◆ Activity
Reading the data below, count the lines that carry the string "fontStyle". Give nothing but the count.

[Itemized modification records]

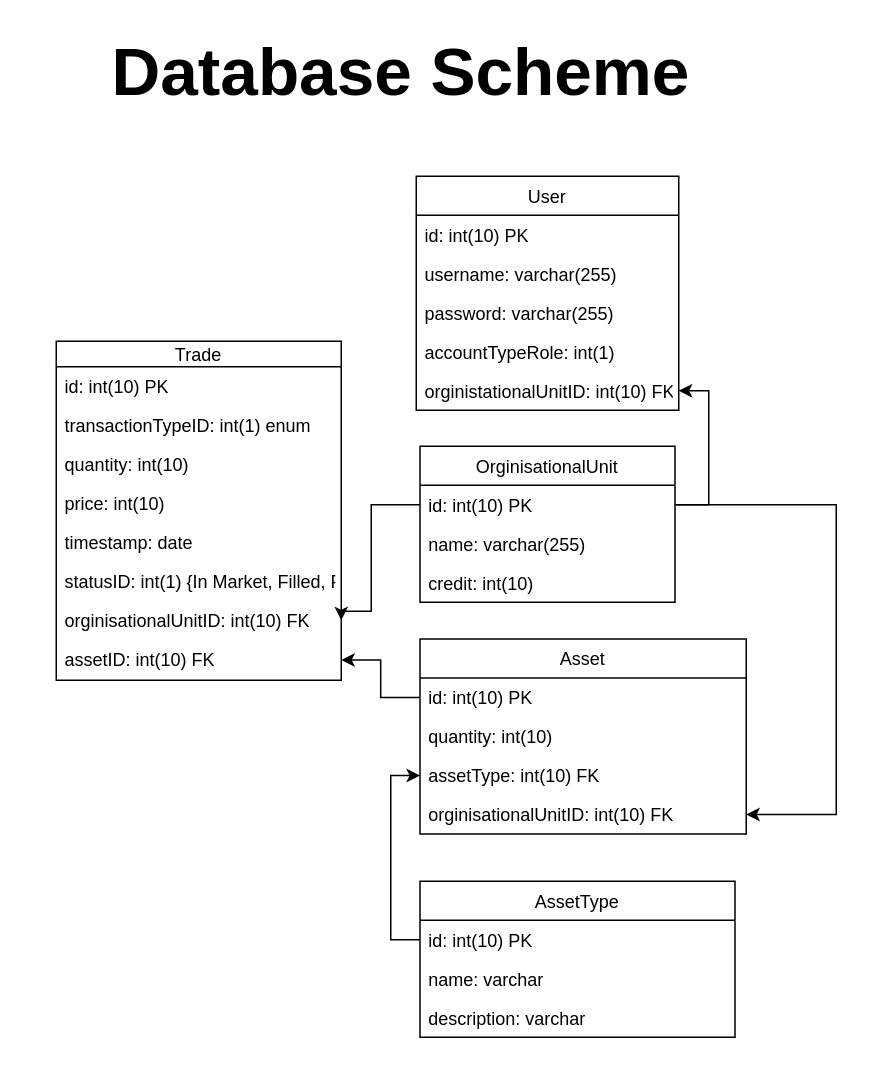
This is Project_Report/Database_Scheme_ORM.drawio from aash35/Assest-Trading-Platform, a draw.io file, before an edit. Source tidied: cells renumbered, new cells numbered last; positions are measured from the earlier drawing's top-left corner, leaving out a move shared by most shapes. Both pictures are drawn from the tidied source at 150%, with x=0, y=0 at pixel (26, 26).
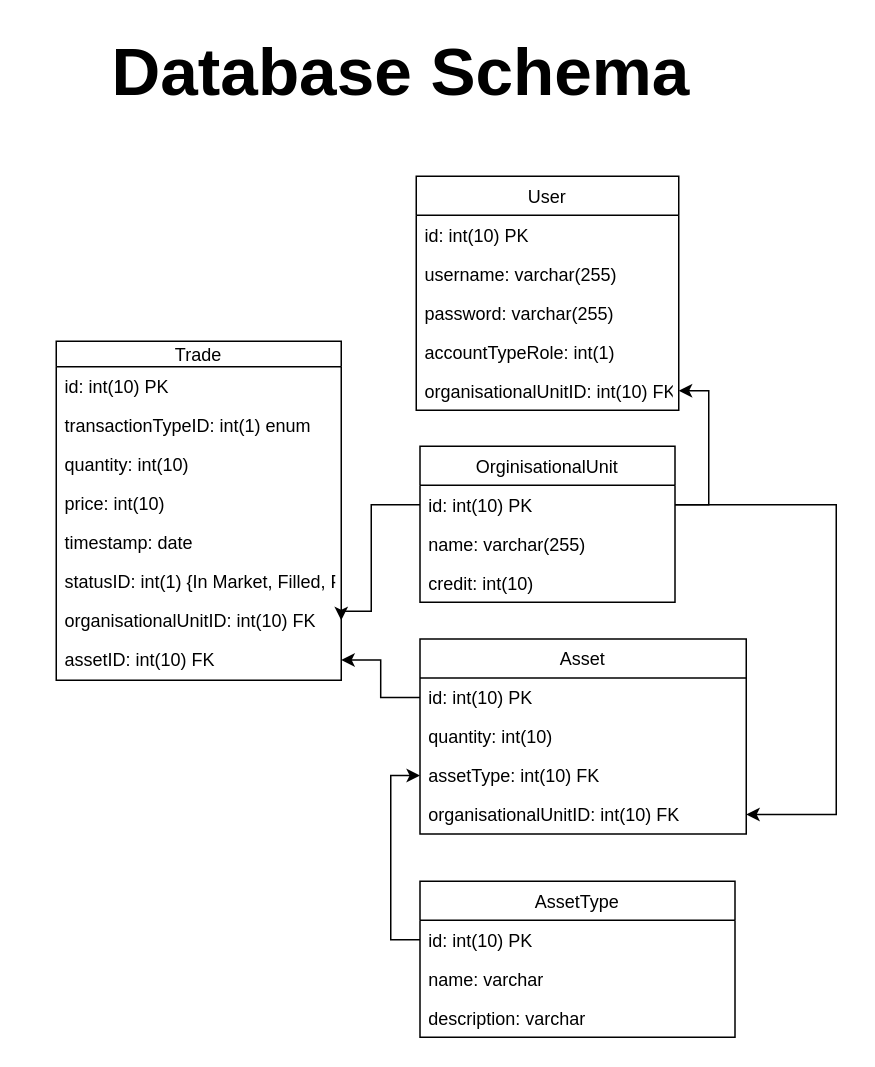
Above is the later version.

Unchanged cells that the change refers to:
```xml
<mxCell id="7" value="User" style="swimlane;fontStyle=0;horizontal=1;startSize=26;fillColor=none;" parent="1" vertex="1">
  <mxGeometry x="260" y="100" width="175" height="156" as="geometry" />
</mxCell>
<mxCell id="13" value="Asset" style="swimlane;fontStyle=0;horizontal=1;startSize=26;fillColor=none;" parent="1" vertex="1">
  <mxGeometry x="262.5" y="408.5" width="217.5" height="130" as="geometry" />
</mxCell>
<mxCell id="25" value="Trade" style="swimlane;fontStyle=0;horizontal=1;startSize=17;fillColor=none;" parent="1" vertex="1">
  <mxGeometry x="20" y="210" width="190" height="226" as="geometry" />
</mxCell>
```

The edit, as a diff of the source:
```diff
@@
-    <mxCell id="2" value="&lt;b&gt;&lt;font style=&quot;font-size: 45px&quot;&gt;Database Scheme&lt;/font&gt;&lt;/b&gt;" style="text;html=1;strokeColor=none;fillColor=none;align=center;verticalAlign=middle;whiteSpace=wrap;rounded=0;" parent="1" vertex="1">
+    <mxCell id="2" value="&lt;b&gt;&lt;font style=&quot;font-size: 45px&quot;&gt;Database Schema&lt;/font&gt;&lt;/b&gt;" style="text;html=1;strokeColor=none;fillColor=none;align=center;verticalAlign=middle;whiteSpace=wrap;rounded=0;" parent="1" vertex="1">
       <mxGeometry width="500" height="60" as="geometry" />
     </mxCell>
@@
-    <mxCell id="12" value="orginistationalUnitID: int(10) FK" style="text;strokeColor=none;fillColor=none;align=left;verticalAlign=top;spacingLeft=4;spacingRight=4;overflow=hidden;points=[[0,0.5],[1,0.5]];portConstraint=eastwest;" parent="7" vertex="1">
+    <mxCell id="12" value="organisationalUnitID: int(10) FK" style="text;strokeColor=none;fillColor=none;align=left;verticalAlign=top;spacingLeft=4;spacingRight=4;overflow=hidden;points=[[0,0.5],[1,0.5]];portConstraint=eastwest;" parent="7" vertex="1">
       <mxGeometry y="130" width="175" height="26" as="geometry" />
     </mxCell>
@@
-    <mxCell id="17" value="orginisationalUnitID: int(10) FK" style="text;strokeColor=none;fillColor=none;align=left;verticalAlign=top;spacingLeft=4;spacingRight=4;overflow=hidden;points=[[0,0.5],[1,0.5]];portConstraint=eastwest;" parent="13" vertex="1">
+    <mxCell id="17" value="organisationalUnitID: int(10) FK" style="text;strokeColor=none;fillColor=none;align=left;verticalAlign=top;spacingLeft=4;spacingRight=4;overflow=hidden;points=[[0,0.5],[1,0.5]];portConstraint=eastwest;" parent="13" vertex="1">
       <mxGeometry y="104" width="217.5" height="26" as="geometry" />
     </mxCell>
@@
-    <mxCell id="32" value="orginisationalUnitID: int(10) FK" style="text;strokeColor=none;fillColor=none;align=left;verticalAlign=top;spacingLeft=4;spacingRight=4;overflow=hidden;points=[[0,0.5],[1,0.5]];portConstraint=eastwest;" parent="25" vertex="1">
+    <mxCell id="32" value="organisationalUnitID: int(10) FK" style="text;strokeColor=none;fillColor=none;align=left;verticalAlign=top;spacingLeft=4;spacingRight=4;overflow=hidden;points=[[0,0.5],[1,0.5]];portConstraint=eastwest;" parent="25" vertex="1">
       <mxGeometry y="173" width="190" height="26" as="geometry" />
     </mxCell>
```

◆ Expected output
3